DAYTON, Tenn. —
In exactly one month's time Tony Smith went from one of the lowest points in his life to one of the highest. Sunday afternoon, holding the Big Bass Tour Championship trophy, Smith said, "A month ago to this day, almost to this hour, I had surgery and they couldn't get me to wake up out of anesthesia. They couldn't get me off the ventilator and they weren't really sure I was going to make it. But the good Lord has a plan and I thank him first and foremost."
Out of 683 fishermen who registered and fished the Chickamauga Lake Big Bass Tour Saturday and Sunday, Smith caught the largest bass of anyone. Smith's fish tipped the scales to 10.62 pounds. For his win he took home a $36,000 2018 Nitro Z19 bass boat with a Mercury 150 horsepower ProXS motor, plus a $1,000 check for the hourly win.
The Big Bass Tour is designed specifically for amateur anglers. Professional fishermen are specifically excluded. Anglers don't care about how many bass they catch. Winning is based upon the single largest bass caught. In addition to the overall championship Smith won, over two days of fishing the event offers prizes for the ten biggest bass weighed in each hour - a total of 140 anglers shared a portion of $42,350 paid out during the hourly weigh-ins.
Organizer Dennis Tumlin with the Rhea County tourism group and FishDayton.com said the 683 anglers who took part represented a four percent increase from last year's event. He said that wasn't the only thing that got bigger.
"In past years the big fish have always been in the 9-and-a-half-pound range," said Tumlin. "This year we felt like we'd cross that ten-pound mark and we did it three times."
Two other anglers - Cory Byrum and Eric Cabrera - weighed in bass that weighed over ten pounds but neither could best Smith's big bass. Complete results here.

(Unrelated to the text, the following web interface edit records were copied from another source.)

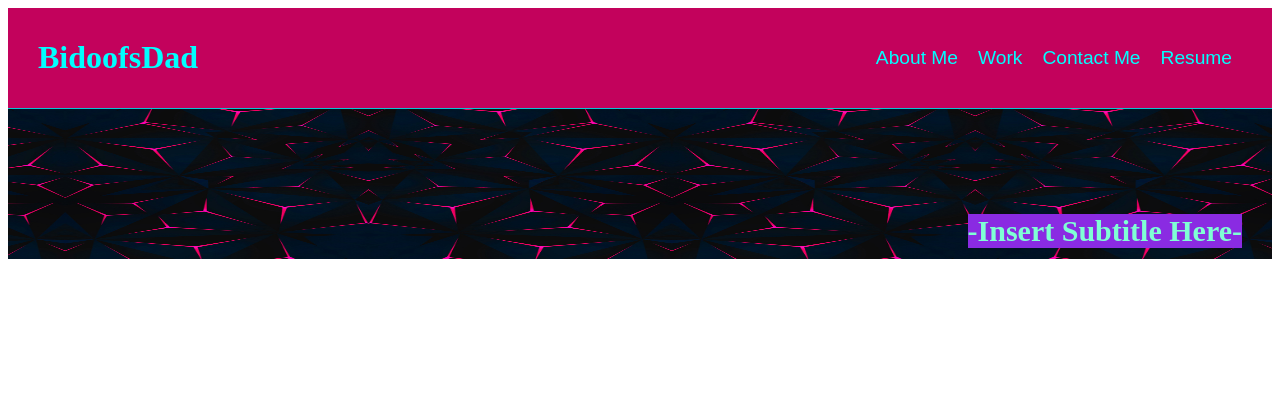
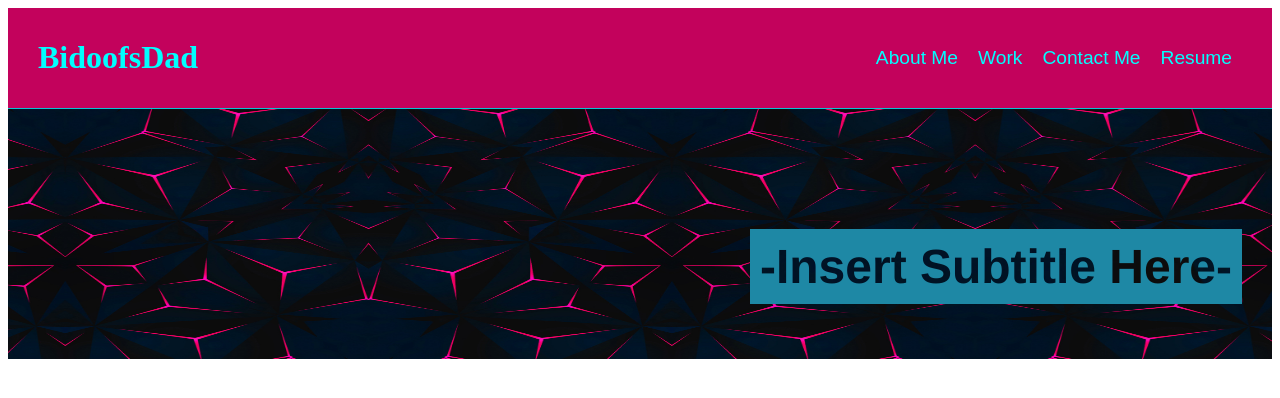
Before and after one commit to Bidoofs-Dad/Bidoofs-Dads-Portfolio, a plain HTML site: page index.html in a window 1280 px wide. Drawn offline with Linux system fonts and the light colour scheme.

Commit message:
Worked on some code that allows the text to be transparent inside of the image below the header, allowing the background image to shine through the absent letters.

```diff
--- a/assets/css/style.css
+++ b/assets/css/style.css
@@ -30,20 +30,37 @@ header {
 
   img {
     width: 100%;
-    height: 150px;
+    height: 250px;
   }
 
   .background {
+    overflow: hidden;
     position: relative;
     text-align: center;
     color: aquamarine;
-    font-weight: 900;
   }
+
+  h2 {
+    background-color: #1e88a5;
+    overflow: hidden;
+    display: inline-block;
+    padding: 10px;
+    font-weight: bold;
+    font-family: 'Franklin Gothic Medium', 'Arial Narrow', Arial, sans-serif;
+    color: transparent;
+    font-size: 300%;
+}
+
+.Subtitle span {
+  background: url(../images/background.jpg);
+  -webkit-text-fill-color: transparent;
+  -webkit-background-clip: text;
+  display: block;
+  /* font-size: 35px; */
+}
 
   .Subtitle {
     position: absolute;
     bottom: 15px;
     right: 30px;
-    font-size: 30px;
-    background-color: blueviolet;
   }
--- a/index.html
+++ b/index.html
@@ -22,7 +22,7 @@
 
     <div class="background">
         <img src="./assets/images/background.jpg">
-        <div class="Subtitle">-Insert Subtitle Here-</div>
+        <div class="Subtitle"><h2><span>-Insert Subtitle Here-</span></h2></div>
       </div>
 
     <main>
```
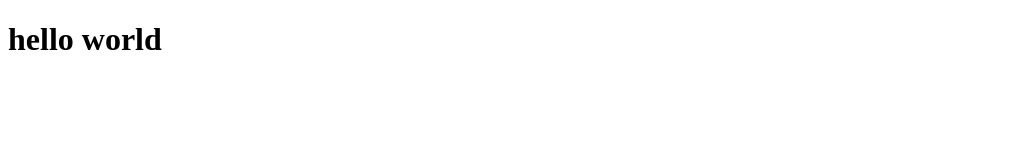
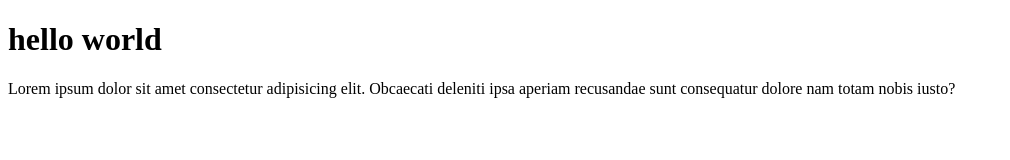
Before and after one commit to welman91/belajar-git-remote, a plain HTML site: page index.html in a window 1280 px wide. Shown: the whole page, without its empty margins (0-1010 px from the left). Drawn offline with Linux system fonts and the light colour scheme.

Commit message:
menambahkan paragraf

```diff
--- a/index.html
+++ b/index.html
@@ -7,5 +7,6 @@
 </head>
 <body>
     <h1>hello world</h1>
+    <p>Lorem ipsum dolor sit amet consectetur adipisicing elit. Obcaecati deleniti ipsa aperiam recusandae sunt consequatur dolore nam totam nobis iusto?</p>
 </body>
 </html>
```
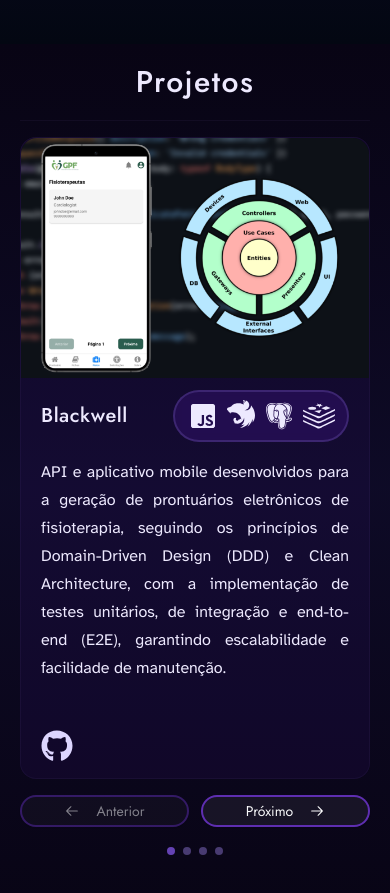
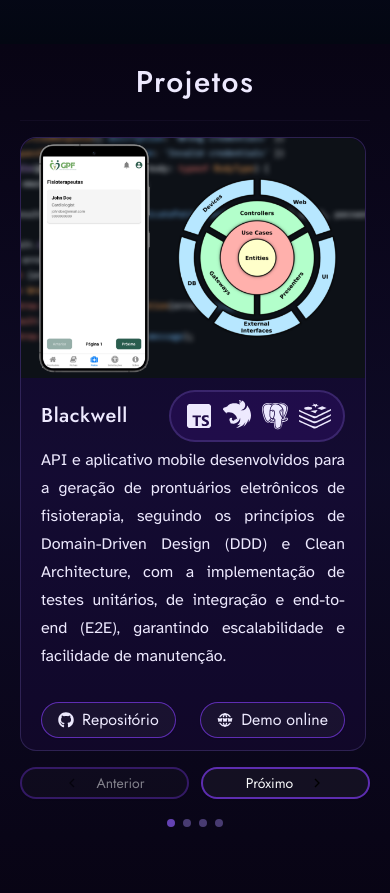
Before and after one commit to helpmeagain/helpmeagain.github.io, a React (Vite) app: page / in a window 390 px wide. Shown: the part 800-1693 px from the top of the page. Built offline with nearby package versions, Linux system fonts and the light colour scheme.

Commit message:
feat: update card buttons and responsiveness

```diff
--- a/src/assets/data/ProjectsData.tsx
+++ b/src/assets/data/ProjectsData.tsx
@@ -17,11 +17,11 @@ const ProjectsData = () => {
     {
       id: nanoid(),
       img: "./src/assets/images/blackwell.png",
-      // url: 'https://react-projects.netlify.app/',
+      url: "https://react-projects.netlify.app/",
       github: "https://github.com/helpmeagain/blackwell",
       title: t("projects.blackwell.name"),
       icons: [
-        <BiLogoJavascript className="h-8 w-8 rounded-full" />,
+        <BiLogoTypescript className="h-8 w-8 rounded-full" />,
         <SiNestjs className="h-7 w-7 " />,
         // <BiLogoReact className="h-8 w-8" />,
         <BiLogoPostgresql className="h-8 w-8" />,
@@ -35,7 +35,7 @@ const ProjectsData = () => {
       // url: 'https://react-projects.netlify.app/',
       github: "https://github.com/helpmeagain/project-kiwi",
       title: t("projects.kiwi.name"),
-      icons: [<SiGodotengine className="h-8 w-8" />],
+      icons: [<SiGodotengine className="h-7 w-7" />],
       text: t("projects.kiwi.description"),
     },
     {
--- a/src/assets/data/SkillsData.tsx
+++ b/src/assets/data/SkillsData.tsx
@@ -80,13 +80,13 @@ const SkillsData = () => {
     {
       id: nanoid(),
       title: "NextJS",
-      icon: <SiNextdotjs className="h-8 w-8 text-violet-200" />,
+      icon: <SiNextdotjs className="h-7 w-7 text-violet-200" />,
       text: t("skills.next"),
     },
     {
       id: nanoid(),
       title: "Angular",
-      icon: <SiAngular className="h-8 w-8 text-violet-200" />,
+      icon: <SiAngular className="h7 w-7 text-violet-200" />,
       text: t("skills.angular"),
     },
     {
@@ -140,7 +140,7 @@ const SkillsData = () => {
     {
       id: nanoid(),
       title: "Godot",
-      icon: <SiGodotengine className="h-8 w-8 text-violet-200" />,
+      icon: <SiGodotengine className="h-7 w-7 text-violet-200" />,
       text: t("skills.godot"),
     },
     {
--- a/src/assets/translations/en/global.json
+++ b/src/assets/translations/en/global.json
@@ -36,7 +36,7 @@
       "description": "Multiplayer educational game for English learning, designed to make the process more collaborative and interactive. It examines the impact of synchronous multiplayer gameplay versus single-player mode on students’ language acquisition and motivation."
     },
     "vet": {
-      "name": "Veterinary Clinic API",
+      "name": "Veterinary API",
       "description": "CRUD interface that simulates a veterinary clinic system. It allows managing employees and pets, featuring an authentication system with encryption. It employs modern technologies, enabling application security through software testing."
     },
     "ward": {
@@ -68,5 +68,9 @@
       "end": "Oct 2023",
       "description": "Worked in an agile environment using Scrum, participating in the development and maintenance of REST APIs using Node.js, TypeScript, Express, and MongoDB. Collaborated on implementing authentication, security, and API documentation with Swagger, as well as performing unit and integration testing. Explored AWS services, strengthening skills in cloud and software architecture."
     }
+  },
+  "projectsLinks": {
+    "repo": "Repository",
+    "site": "Online demo"
   }
 }
--- a/src/assets/translations/pt/global.json
+++ b/src/assets/translations/pt/global.json
@@ -36,7 +36,7 @@
       "description": "Jogo educacional multiplayer para o ensino de inglês, projetado para tornar o aprendizado mais colaborativo e interativo. O projeto investiga o impacto do jogo síncrono multiplayer em comparação ao modo individual na aquisição de idioma e na motivação dos alunos."
     },
     "vet": {
-      "name": "API Clínica veterinária",
+      "name": "API Veterinária",
       "description": "Interface CRUD que simula um sistema de clínica veterinária. Permite manejar funcionários e pets, possuindo um sistema de autentificação com criptografia. Utiliza tecnologias modernas, permitindo a segurança da aplicação através de testes de software."
     },
     "ward": {
@@ -68,5 +68,9 @@
       "end": "Out 2023",
       "description": "Atuei em um ambiente ágil com Scrum, participando do desenvolvimento e manutenção de APIs REST em Node.js, TypeScript, Express e MongoDB. Colaborei na implementação de autenticação, segurança e na documentação com Swagger, além de realizar testes unitários e de integração. Explorei serviços AWS, fortalecendo conhecimentos em cloud e arquitetura de software."
     }
+  },
+  "projectsLinks": {
+    "repo": "Repositório",
+    "site": "Demo online"
   }
 }
--- a/src/components/atoms/ProjectTechnologies.tsx
+++ b/src/components/atoms/ProjectTechnologies.tsx
@@ -2,7 +2,7 @@ function ProjectTechnologies({ icons }: { icons: React.ReactNode }) {
   return (
     <div
       className="text-violet-100 flex w-auto gap-x-2
-                bg-violet-950/60 backdrop-blur-sm rounded-full p-2 px-3 border-2 border-violet-400/20"
+                bg-violet-950/50 rounded-full p-2 px-3 border-2 border-violet-400/20"
     >
       {icons}
     </div>
--- a/src/components/atoms/ui/carousel.tsx
+++ b/src/components/atoms/ui/carousel.tsx
@@ -4,7 +4,7 @@ import useEmblaCarousel, {
 } from "embla-carousel-react";
 import { cn } from "@/lib/utils";
 import { Button } from "@/components/atoms/ui/button";
-import { ArrowLeftIcon, ArrowRightIcon } from "@radix-ui/react-icons";
+import { GrFormNext, GrFormPrevious } from "react-icons/gr";
 
 type CarouselApi = UseEmblaCarouselType[1];
 type UseCarouselParameters = Parameters<typeof useEmblaCarousel>;
@@ -159,7 +159,7 @@ const CarouselContent = React.forwardRef<
         ref={ref}
         className={cn(
           "flex",
-          orientation === "horizontal" ? "-ml-4" : "-mt-4 flex-col",
+          orientation === "horizontal" ? "-ml-4 mr-1" : "-mt-4 flex-col",
           className
         )}
         {...props}
@@ -203,7 +203,7 @@ const CarouselPrevious = React.forwardRef<
       variant={variant}
       size={size}
       className={cn(
-        "hidden md:flex absolute h-8 w-8 rounded-full border-2 border-violet-600/90 bg-zinc-600/20",
+        "hidden md:flex absolute h-8 w-8 rounded-full border border-violet-600/90 bg-zinc-600/20 hover:bg-zinc-900/40",
         orientation === "horizontal"
           ? "-left-10 top-1/2 -translate-y-1/2"
           : "-top-12 left-1/2 -translate-x-1/2 rotate-90",
@@ -213,7 +213,7 @@ const CarouselPrevious = React.forwardRef<
       onClick={scrollPrev}
       {...props}
     >
-      <ArrowLeftIcon className="h-4 w-4" />
+      <GrFormPrevious className="h-4 w-4" />
       <span className="sr-only">Previous slide</span>
     </Button>
   );
@@ -232,7 +232,7 @@ const CarouselNext = React.forwardRef<
       variant={variant}
       size={size}
       className={cn(
-        "hidden md:flex absolute h-8 w-8 rounded-full border-2 border-violet-600/90 bg-zinc-600/20",
+        "hidden md:flex absolute h-8 w-8 rounded-full border border-violet-600/90 bg-zinc-600/20 hover:bg-zinc-900/40",
         orientation === "horizontal"
           ? "-right-10 top-1/2 -translate-y-1/2"
           : "-bottom-12 left-1/2 -translate-x-1/2 rotate-90",
@@ -242,7 +242,7 @@ const CarouselNext = React.forwardRef<
       onClick={scrollNext}
       {...props}
     >
-      <ArrowRightIcon className="h-4 w-4" />
+      <GrFormNext className="h-4 w-4" />
       <span className="sr-only">Next slide</span>
     </Button>
   );
@@ -312,23 +312,23 @@ const CarouselControlsBottom: React.FC<
           type="button"
           variant="outline"
           size="sm"
-          className="flex-1 rounded-full border-2 border-violet-600/70 bg-zinc-600/20 jost-regular text-sm"
+          className="flex-1 rounded-full border-2 border-violet-600/70 bg-zinc-700/20 jost-regular text-sm"
           onClick={scrollPrev}
           disabled={!canScrollPrev}
         >
-          <ArrowLeftIcon className="mr-2 h-4 w-4" />
+          <GrFormPrevious className="mr-2 h-4 w-4" />
           Anterior
         </Button>
         <Button
           type="button"
           variant="outline"
           size="sm"
-          className="flex-1 rounded-full border-2 border-violet-600/70 bg-zinc-600/20 jost-regular text-sm"
+          className="flex-1 rounded-full border-2 border-violet-600/70 bg-zinc-700/20 jost-regular text-sm"
           onClick={scrollNext}
           disabled={!canScrollNext}
         >
           Próximo
-          <ArrowRightIcon className="ml-2 h-4 w-4" />
+          <GrFormNext className="ml-2 h-4 w-4" />
         </Button>
       </div>
 
--- a/src/components/molecules/ProjectLinks.tsx
+++ b/src/components/molecules/ProjectLinks.tsx
@@ -1,19 +1,41 @@
-import { FaGithub } from 'react-icons/fa';
-import { TbWorldWww } from 'react-icons/tb'
-import ClickableIcon from '../atoms/ClickableIcon';
+import { FaGithub } from "react-icons/fa";
+import { TbWorldWww } from "react-icons/tb";
+import { Button } from "../atoms/ui/button";
+import { useTranslation } from "react-i18next";
 
 type Props = {
-    gitHubLink: string;
-    deployUrl?: string;
-}
+  gitHubLink: string;
+  deployUrl?: string;
+};
 
 function ProjectLinks({ gitHubLink, deployUrl }: Props) {
-    return (
-        <div className='mt-4 flex gap-x-4'>
-            <ClickableIcon link={gitHubLink} icon={FaGithub} />
-            {deployUrl ? (<ClickableIcon link={deployUrl} icon={TbWorldWww} />) : null}
-        </div>
-    )
+  const { t } = useTranslation();
+  return (
+    <div className="flex gap-x-4 justify-between">
+      <Button
+        size="default"
+        variant="outline"
+        className="rounded-full border-violet-600/70 bg-zinc-700/20 hover:bg-zinc-900/40 jost-regular text-md"
+        asChild
+      >
+        <a href={gitHubLink} target="_blank">
+          <FaGithub /> {t("projectsLinks.repo")}
+        </a>
+      </Button>
+      {deployUrl ? (
+        <Button
+          size="default"
+          variant="outline"
+          className="rounded-full border-violet-600/70 bg-zinc-700/20 hover:bg-zinc-900/40 jost-regular text-md"
+          asChild
+        >
+          <a href={deployUrl} target="_blank">
+            <TbWorldWww /> {t("projectsLinks.site")}
+          </a>
+        </Button>
+      ) : null}
+    </div>
+  );
 }
 
 export default ProjectLinks;
--- a/src/components/molecules/ProjectsCard.tsx
+++ b/src/components/molecules/ProjectsCard.tsx
@@ -20,16 +20,16 @@ const ProjectsCard = ({
   text,
 }: ProjectCardProps) => {
   return (
-    <article className="bg-violet-950/20 border-violet-400/5 border rounded-2xl duration-300 w-full h-full">
+    <article className="bg-violet-950/20 border-violet-400/20 border rounded-2xl duration-300 w-full h-full">
       <ProjectImage img={img} title={title} />
-      <div className="flex flex-col py-3 p-5 text-violet-100">
+      <div className="flex flex-col py-3 px-5 text-violet-100">
         <div className="flex items-center justify-between w-full">
           <h2 className="text-xl tracking-wide font-medium jost-semi-bold">
             {title}
           </h2>
           <ProjectTechnologies icons={icons} />
         </div>
-        <p className="mt-4 leading-7 text-justify atkinson-hyperlegible-regular overflow-hidden max-sm:h-64 max-lg:h-[255px] h-48">
+        <p className="mt-1 leading-7 text-justify atkinson-hyperlegible-regular overflow-hidden h-64">
           {text}
         </p>
         <ProjectLinks gitHubLink={github} deployUrl={url} />
--- a/src/components/organisms/ProjectSlide.tsx
+++ b/src/components/organisms/ProjectSlide.tsx
@@ -16,7 +16,7 @@ function ProjectSlide() {
       opts={{
         align: "start",
       }}
-      className="w-full"
+      className="lg:w-10/12 w-full"
     >
       <CarouselContent>
         {ProjectsData().map((project) => (
```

Leaned up against his new $36,000 Nitro, Smith said, "I basically got lucky. The sun had come out and our bite had slowed down. My buddy, Lonnie, suggested we move over to a steep rocky bank. We were flipping around and when my bait [a curly-tailed worm] went down it just felt like a bluegill picked it up really. I picked up on the rod a little bit and it was there. I set the hook and everybody done real good. I got up on the front of the boat, Josh got the net and Lonnie done the coaching. It was a team effort all the way through."
It was hard, however, for Smith to quit talking about the ordeal he had gone through a month before and the moments when doctors called his wife back to explain that his situation was dire.
"The surgery [for a herniated disc] went well and they first told my wife she'd be able to see me in about an hour," he said. "Then after about two hours they called her back and said, 'We need to talk to you.' It's a blessing that I'm standing here today."
The winning fish was the biggest bass Smith has caught in his life. But he said it couldn't have happened without his "team."
"I've got two partners and we all agreed that whatever we won we'd split," said Smith. "If we keep it we'll all three fish out of it. If we sell it we'll split the money out of it."
Tumlin said he expects the Big Bass Tour to return in 2019, perhaps in March when it is likely that even bigger bass will be caught.
"They believe that this time of year that our lake out-performs any lake they visit in the country," said Tumlin.
Below, watch Tumlin's Live Facebook broadcast of the championship final including an interview with Smith: